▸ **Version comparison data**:
____

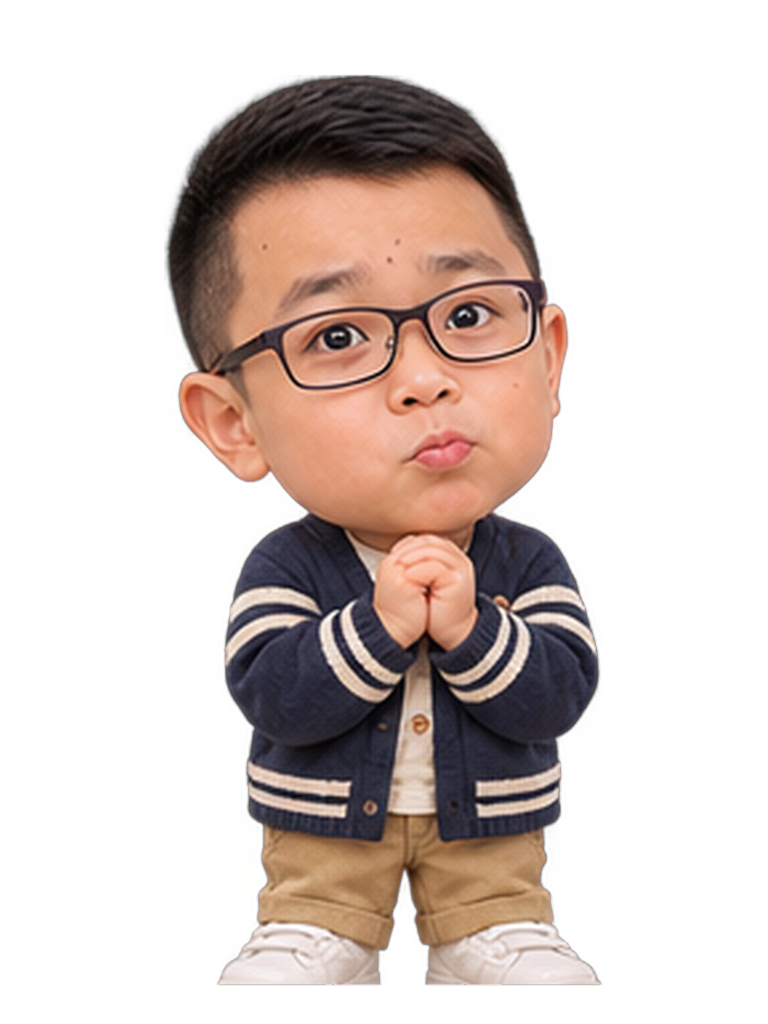
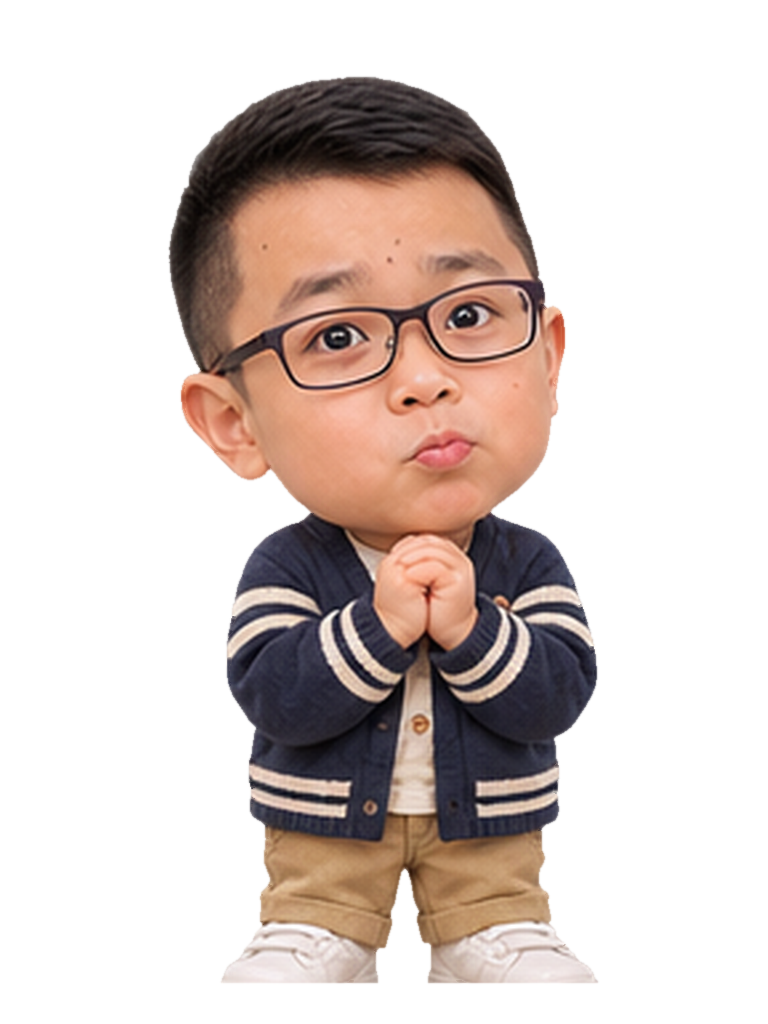
fix(xinan): deep 2px-trim + interior-color rim replacement to eliminate white halo on 3畝/Kenny

diff --git a/xinan.js b/xinan.js
@@ -16,8 +16,8 @@
 
   // --- 高精細去背圖檔載入 ---
   const assetUrls = {
-    bg: "./assets/xinan-temple-bg.jpg?v=20261118_hd_v5",
-    bgDesktop: "./assets/xinan-temple-bg-desktop.webp?v=20261118_hd_v5",
+    bg: "./assets/xinan-temple-bg.jpg?v=20261118_hd_v6",
+    bgDesktop: "./assets/xinan-temple-bg-desktop.webp?v=20261118_hd_v6",
     "weapon-slipper": "./assets/v2/weapon-slipper.webp",
     "weapon-clog": "./assets/v2/weapon-clog.webp",
     "weapon-mallet": "./assets/v2/weapon-mallet.webp",
@@ -30,14 +30,14 @@
     "oracle-blocks": "./assets/v2/oracle-blocks.webp",
     "oracle-stick": "./assets/v2/oracle-stick.webp",
     "oracle-censer": "./assets/v2/oracle-censer.webp",
-    "3畝_normal": "./assets/office-fullbody/3畝_normal.png?v=20261118_hd_v5",
-    "3畝_happy": "./assets/office-fullbody/3畝_happy.png?v=20261118_hd_v5",
-    "3畝_hurt_cry": "./assets/office-fullbody/3畝_hurt_cry.png?v=20261118_hd_v5",
-    "3畝_innocent": "./assets/office-fullbody/3畝_innocent.png?v=20261118_hd_v5",
-    "Kenny_normal": "./assets/office-fullbody/Kenny_normal.png?v=20261118_hd_v5",
-    "Kenny_happy": "./assets/office-fullbody/Kenny_happy.png?v=20261118_hd_v5",
-    "Kenny_hurt_cry": "./assets/office-fullbody/Kenny_hurt_cry.png?v=20261118_hd_v5",
-    "Kenny_innocent": "./assets/office-fullbody/Kenny_innocent.png?v=20261118_hd_v5",
+    "3畝_normal": "./assets/office-fullbody/3畝_normal.png?v=20261118_hd_v6",
+    "3畝_happy": "./assets/office-fullbody/3畝_happy.png?v=20261118_hd_v6",
+    "3畝_hurt_cry": "./assets/office-fullbody/3畝_hurt_cry.png?v=20261118_hd_v6",
+    "3畝_innocent": "./assets/office-fullbody/3畝_innocent.png?v=20261118_hd_v6",
+    "Kenny_normal": "./assets/office-fullbody/Kenny_normal.png?v=20261118_hd_v6",
+    "Kenny_happy": "./assets/office-fullbody/Kenny_happy.png?v=20261118_hd_v6",
+    "Kenny_hurt_cry": "./assets/office-fullbody/Kenny_hurt_cry.png?v=20261118_hd_v6",
+    "Kenny_innocent": "./assets/office-fullbody/Kenny_innocent.png?v=20261118_hd_v6",
     "Sara_normal": "./assets/office-fullbody/Sara_normal.png?v=20261118_plaid_approved",
     "Sara_happy": "./assets/office-fullbody/Sara_happy.png?v=20261118_plaid_approved",
     "Sara_hurt_cry": "./assets/office-fullbody/Sara_hurt_cry.png?v=20261118_plaid_approved",
@@ -1017,6 +1017,7 @@
   }
   requestAnimationFrame(frame);
 })();
+
 
 
 

diff --git a/xinan.html b/xinan.html
@@ -16,7 +16,7 @@
         <span class="brand-seal">殿</span>
         <div class="brand-text">
           <h1>心安宮</h1>
-          <span class="sub">v_18:30:00</span>
+          <span class="sub">v_20:02:00</span>
         </div>
       </div>
 
@@ -55,6 +55,7 @@
   <script src="./xinan.js?v=20261118_cast7_plaid_v3"></script>
 </body>
 </html>
+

____

▸ **What the task asks**:
For every line of the data above that contains "weapon", copy that line.

▸ **Answer to this exercise**:
     "weapon-slipper": "./assets/v2/weapon-slipper.webp",
     "weapon-clog": "./assets/v2/weapon-clog.webp",
     "weapon-mallet": "./assets/v2/weapon-mallet.webp",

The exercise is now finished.